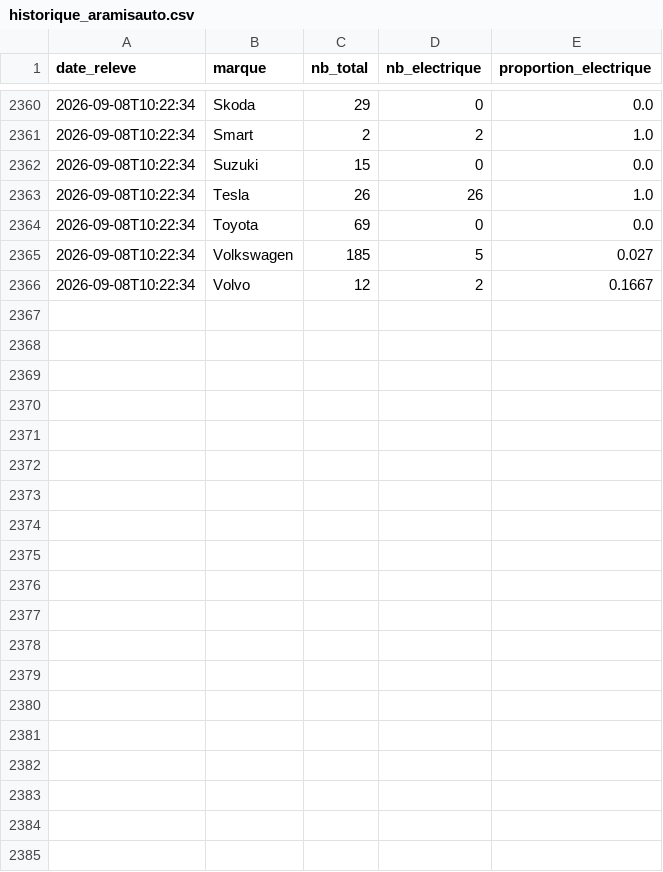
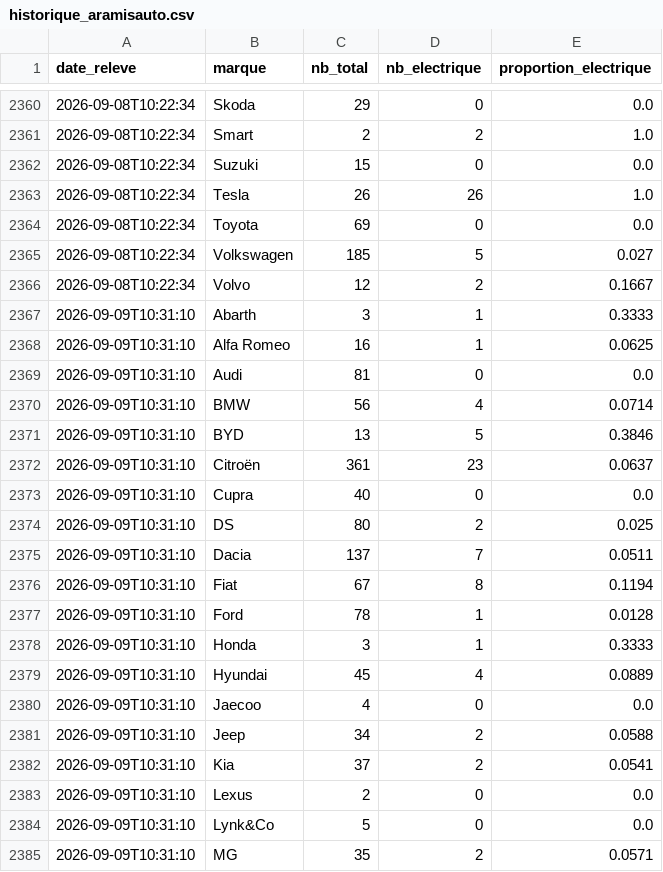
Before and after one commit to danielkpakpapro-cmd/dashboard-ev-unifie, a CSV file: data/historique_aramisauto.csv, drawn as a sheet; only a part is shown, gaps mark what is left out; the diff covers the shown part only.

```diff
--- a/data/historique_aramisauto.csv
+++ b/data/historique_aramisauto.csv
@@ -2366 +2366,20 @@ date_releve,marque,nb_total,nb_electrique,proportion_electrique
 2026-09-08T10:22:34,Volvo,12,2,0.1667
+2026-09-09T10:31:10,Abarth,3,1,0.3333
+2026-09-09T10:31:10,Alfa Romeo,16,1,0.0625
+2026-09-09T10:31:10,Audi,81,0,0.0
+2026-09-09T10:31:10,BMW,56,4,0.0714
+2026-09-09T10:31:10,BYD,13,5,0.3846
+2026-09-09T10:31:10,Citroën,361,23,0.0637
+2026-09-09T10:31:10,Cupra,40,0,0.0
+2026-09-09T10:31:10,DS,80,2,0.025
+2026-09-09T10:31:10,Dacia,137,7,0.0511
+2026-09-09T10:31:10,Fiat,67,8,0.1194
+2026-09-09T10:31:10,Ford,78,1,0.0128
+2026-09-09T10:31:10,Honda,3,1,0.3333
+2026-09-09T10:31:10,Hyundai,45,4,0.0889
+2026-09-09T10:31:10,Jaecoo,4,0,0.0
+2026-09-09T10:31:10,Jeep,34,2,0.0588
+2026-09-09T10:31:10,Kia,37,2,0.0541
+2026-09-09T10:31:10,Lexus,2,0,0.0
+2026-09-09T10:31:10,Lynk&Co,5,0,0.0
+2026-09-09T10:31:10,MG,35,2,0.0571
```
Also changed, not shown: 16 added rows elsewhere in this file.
⁂
• Work instruction: An exact copy of all entries is needed, with no pictures in it.

• Written answer:
Before and after one commit to danielkpakpapro-cmd/dashboard-ev-unifie, a CSV file: data/historique_aramisauto.csv, drawn as a sheet; only a part is shown, gaps mark what is left out; the diff covers the shown part only.

```diff
--- a/data/historique_aramisauto.csv
+++ b/data/historique_aramisauto.csv
@@ -2366 +2366,20 @@ date_releve,marque,nb_total,nb_electrique,proportion_electrique
 2026-09-08T10:22:34,Volvo,12,2,0.1667
+2026-09-09T10:31:10,Abarth,3,1,0.3333
+2026-09-09T10:31:10,Alfa Romeo,16,1,0.0625
+2026-09-09T10:31:10,Audi,81,0,0.0
+2026-09-09T10:31:10,BMW,56,4,0.0714
+2026-09-09T10:31:10,BYD,13,5,0.3846
+2026-09-09T10:31:10,Citroën,361,23,0.0637
+2026-09-09T10:31:10,Cupra,40,0,0.0
+2026-09-09T10:31:10,DS,80,2,0.025
+2026-09-09T10:31:10,Dacia,137,7,0.0511
+2026-09-09T10:31:10,Fiat,67,8,0.1194
+2026-09-09T10:31:10,Ford,78,1,0.0128
+2026-09-09T10:31:10,Honda,3,1,0.3333
+2026-09-09T10:31:10,Hyundai,45,4,0.0889
+2026-09-09T10:31:10,Jaecoo,4,0,0.0
+2026-09-09T10:31:10,Jeep,34,2,0.0588
+2026-09-09T10:31:10,Kia,37,2,0.0541
+2026-09-09T10:31:10,Lexus,2,0,0.0
+2026-09-09T10:31:10,Lynk&Co,5,0,0.0
+2026-09-09T10:31:10,MG,35,2,0.0571
```
Also changed, not shown: 16 added rows elsewhere in this file.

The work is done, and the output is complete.